> [Aim of the task]:
Which of the lines below hold the word "empty"? Pull each of them out.

> [Version comparison data]:
-.-.-

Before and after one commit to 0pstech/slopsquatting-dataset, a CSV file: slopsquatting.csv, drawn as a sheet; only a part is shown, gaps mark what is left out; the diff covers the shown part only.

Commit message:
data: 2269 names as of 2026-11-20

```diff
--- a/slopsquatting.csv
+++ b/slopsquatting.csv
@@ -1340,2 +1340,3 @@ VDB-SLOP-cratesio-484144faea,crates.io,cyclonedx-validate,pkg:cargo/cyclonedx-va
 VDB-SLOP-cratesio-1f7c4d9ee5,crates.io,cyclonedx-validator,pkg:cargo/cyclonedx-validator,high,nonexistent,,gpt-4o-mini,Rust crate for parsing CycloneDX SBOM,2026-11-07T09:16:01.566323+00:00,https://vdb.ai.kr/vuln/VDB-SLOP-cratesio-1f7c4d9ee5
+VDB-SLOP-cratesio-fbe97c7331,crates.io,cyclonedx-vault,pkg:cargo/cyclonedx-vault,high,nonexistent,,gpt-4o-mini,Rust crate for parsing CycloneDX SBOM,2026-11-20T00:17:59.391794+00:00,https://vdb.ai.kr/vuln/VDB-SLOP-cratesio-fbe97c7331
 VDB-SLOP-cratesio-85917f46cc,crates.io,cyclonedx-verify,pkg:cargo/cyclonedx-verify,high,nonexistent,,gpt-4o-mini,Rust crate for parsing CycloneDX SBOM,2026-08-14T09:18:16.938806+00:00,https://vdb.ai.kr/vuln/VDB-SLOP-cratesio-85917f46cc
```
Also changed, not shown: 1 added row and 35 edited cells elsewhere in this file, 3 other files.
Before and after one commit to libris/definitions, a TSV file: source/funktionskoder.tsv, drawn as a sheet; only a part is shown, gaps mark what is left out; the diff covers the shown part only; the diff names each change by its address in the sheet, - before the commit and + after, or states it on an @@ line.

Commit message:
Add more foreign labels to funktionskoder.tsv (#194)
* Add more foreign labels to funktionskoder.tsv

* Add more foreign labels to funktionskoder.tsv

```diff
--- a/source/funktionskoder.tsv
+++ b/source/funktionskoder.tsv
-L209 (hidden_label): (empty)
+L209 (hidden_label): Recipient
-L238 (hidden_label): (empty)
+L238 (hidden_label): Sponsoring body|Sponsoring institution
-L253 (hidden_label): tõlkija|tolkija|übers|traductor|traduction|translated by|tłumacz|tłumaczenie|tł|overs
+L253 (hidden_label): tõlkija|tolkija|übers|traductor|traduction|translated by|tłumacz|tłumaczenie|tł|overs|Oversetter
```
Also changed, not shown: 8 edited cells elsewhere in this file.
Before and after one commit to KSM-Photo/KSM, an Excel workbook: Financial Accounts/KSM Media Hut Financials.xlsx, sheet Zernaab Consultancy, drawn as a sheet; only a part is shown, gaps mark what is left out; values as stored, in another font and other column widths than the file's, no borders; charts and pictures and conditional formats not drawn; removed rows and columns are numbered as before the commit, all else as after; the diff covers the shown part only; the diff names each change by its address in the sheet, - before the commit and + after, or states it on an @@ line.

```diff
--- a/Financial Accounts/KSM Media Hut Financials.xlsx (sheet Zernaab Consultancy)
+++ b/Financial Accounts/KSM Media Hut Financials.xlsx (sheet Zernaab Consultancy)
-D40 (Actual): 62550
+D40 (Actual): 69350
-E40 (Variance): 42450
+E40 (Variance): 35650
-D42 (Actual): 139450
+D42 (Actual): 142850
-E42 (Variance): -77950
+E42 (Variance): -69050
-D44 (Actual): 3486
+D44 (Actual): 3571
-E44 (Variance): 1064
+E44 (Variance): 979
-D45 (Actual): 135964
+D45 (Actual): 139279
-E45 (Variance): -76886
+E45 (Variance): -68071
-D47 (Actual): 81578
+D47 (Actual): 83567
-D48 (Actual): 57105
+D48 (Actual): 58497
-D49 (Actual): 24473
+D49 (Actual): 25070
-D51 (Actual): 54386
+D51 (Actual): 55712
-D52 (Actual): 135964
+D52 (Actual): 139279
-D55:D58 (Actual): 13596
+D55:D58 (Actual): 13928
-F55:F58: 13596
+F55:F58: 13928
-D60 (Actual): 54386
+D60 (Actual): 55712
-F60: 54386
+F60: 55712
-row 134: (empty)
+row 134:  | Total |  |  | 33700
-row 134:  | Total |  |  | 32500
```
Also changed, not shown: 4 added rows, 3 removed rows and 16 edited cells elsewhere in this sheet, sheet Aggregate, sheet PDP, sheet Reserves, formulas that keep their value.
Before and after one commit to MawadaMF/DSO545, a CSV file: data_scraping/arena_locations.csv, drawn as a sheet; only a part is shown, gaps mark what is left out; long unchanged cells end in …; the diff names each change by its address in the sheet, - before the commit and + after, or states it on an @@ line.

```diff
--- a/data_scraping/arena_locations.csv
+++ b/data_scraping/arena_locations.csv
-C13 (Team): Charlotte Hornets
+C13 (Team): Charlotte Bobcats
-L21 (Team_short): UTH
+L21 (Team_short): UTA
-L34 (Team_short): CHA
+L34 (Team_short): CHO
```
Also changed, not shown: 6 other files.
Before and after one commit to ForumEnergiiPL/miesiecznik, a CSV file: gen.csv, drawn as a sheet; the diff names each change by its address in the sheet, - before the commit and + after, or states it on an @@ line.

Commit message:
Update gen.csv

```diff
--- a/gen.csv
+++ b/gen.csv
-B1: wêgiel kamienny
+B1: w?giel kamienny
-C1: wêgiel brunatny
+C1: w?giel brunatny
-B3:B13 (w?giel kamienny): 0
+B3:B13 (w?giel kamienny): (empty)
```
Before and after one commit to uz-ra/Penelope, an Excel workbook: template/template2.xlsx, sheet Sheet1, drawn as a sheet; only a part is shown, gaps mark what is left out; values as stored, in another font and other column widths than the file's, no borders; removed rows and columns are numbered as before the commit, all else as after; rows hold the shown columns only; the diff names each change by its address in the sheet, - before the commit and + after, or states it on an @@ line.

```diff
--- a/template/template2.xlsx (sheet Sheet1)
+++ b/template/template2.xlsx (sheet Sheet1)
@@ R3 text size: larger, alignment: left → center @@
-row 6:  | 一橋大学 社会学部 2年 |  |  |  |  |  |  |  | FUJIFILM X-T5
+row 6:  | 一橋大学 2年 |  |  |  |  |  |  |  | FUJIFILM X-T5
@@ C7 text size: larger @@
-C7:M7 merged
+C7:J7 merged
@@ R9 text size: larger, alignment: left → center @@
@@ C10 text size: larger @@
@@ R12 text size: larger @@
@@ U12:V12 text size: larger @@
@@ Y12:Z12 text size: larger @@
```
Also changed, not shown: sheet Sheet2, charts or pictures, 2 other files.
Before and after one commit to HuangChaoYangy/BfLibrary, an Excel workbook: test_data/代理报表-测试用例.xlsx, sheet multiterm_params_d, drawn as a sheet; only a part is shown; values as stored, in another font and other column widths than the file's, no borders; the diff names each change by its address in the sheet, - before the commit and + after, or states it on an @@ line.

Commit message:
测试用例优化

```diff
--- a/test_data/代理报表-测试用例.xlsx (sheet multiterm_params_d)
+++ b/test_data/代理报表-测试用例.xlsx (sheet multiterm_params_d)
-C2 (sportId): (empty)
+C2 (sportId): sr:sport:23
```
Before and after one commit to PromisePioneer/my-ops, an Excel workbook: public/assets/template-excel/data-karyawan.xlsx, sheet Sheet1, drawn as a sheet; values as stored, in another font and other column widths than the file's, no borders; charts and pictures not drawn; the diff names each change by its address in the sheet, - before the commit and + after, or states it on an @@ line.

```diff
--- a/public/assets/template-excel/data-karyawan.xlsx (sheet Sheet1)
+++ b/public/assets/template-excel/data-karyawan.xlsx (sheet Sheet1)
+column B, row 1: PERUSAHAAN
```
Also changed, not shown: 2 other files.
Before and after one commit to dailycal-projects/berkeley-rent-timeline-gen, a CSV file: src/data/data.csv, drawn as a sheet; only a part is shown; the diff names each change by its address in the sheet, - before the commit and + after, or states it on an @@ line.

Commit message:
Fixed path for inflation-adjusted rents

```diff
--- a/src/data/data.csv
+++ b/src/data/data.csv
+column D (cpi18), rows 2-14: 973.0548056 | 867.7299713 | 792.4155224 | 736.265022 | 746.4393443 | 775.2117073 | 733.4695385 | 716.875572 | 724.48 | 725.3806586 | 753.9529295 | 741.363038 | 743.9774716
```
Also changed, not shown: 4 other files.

-.-.-

> [Expected answer]:
-L209 (hidden_label): (empty)
-L238 (hidden_label): (empty)
-row 134: (empty)
+B3:B13 (w?giel kamienny): (empty)
-C2 (sportId): (empty)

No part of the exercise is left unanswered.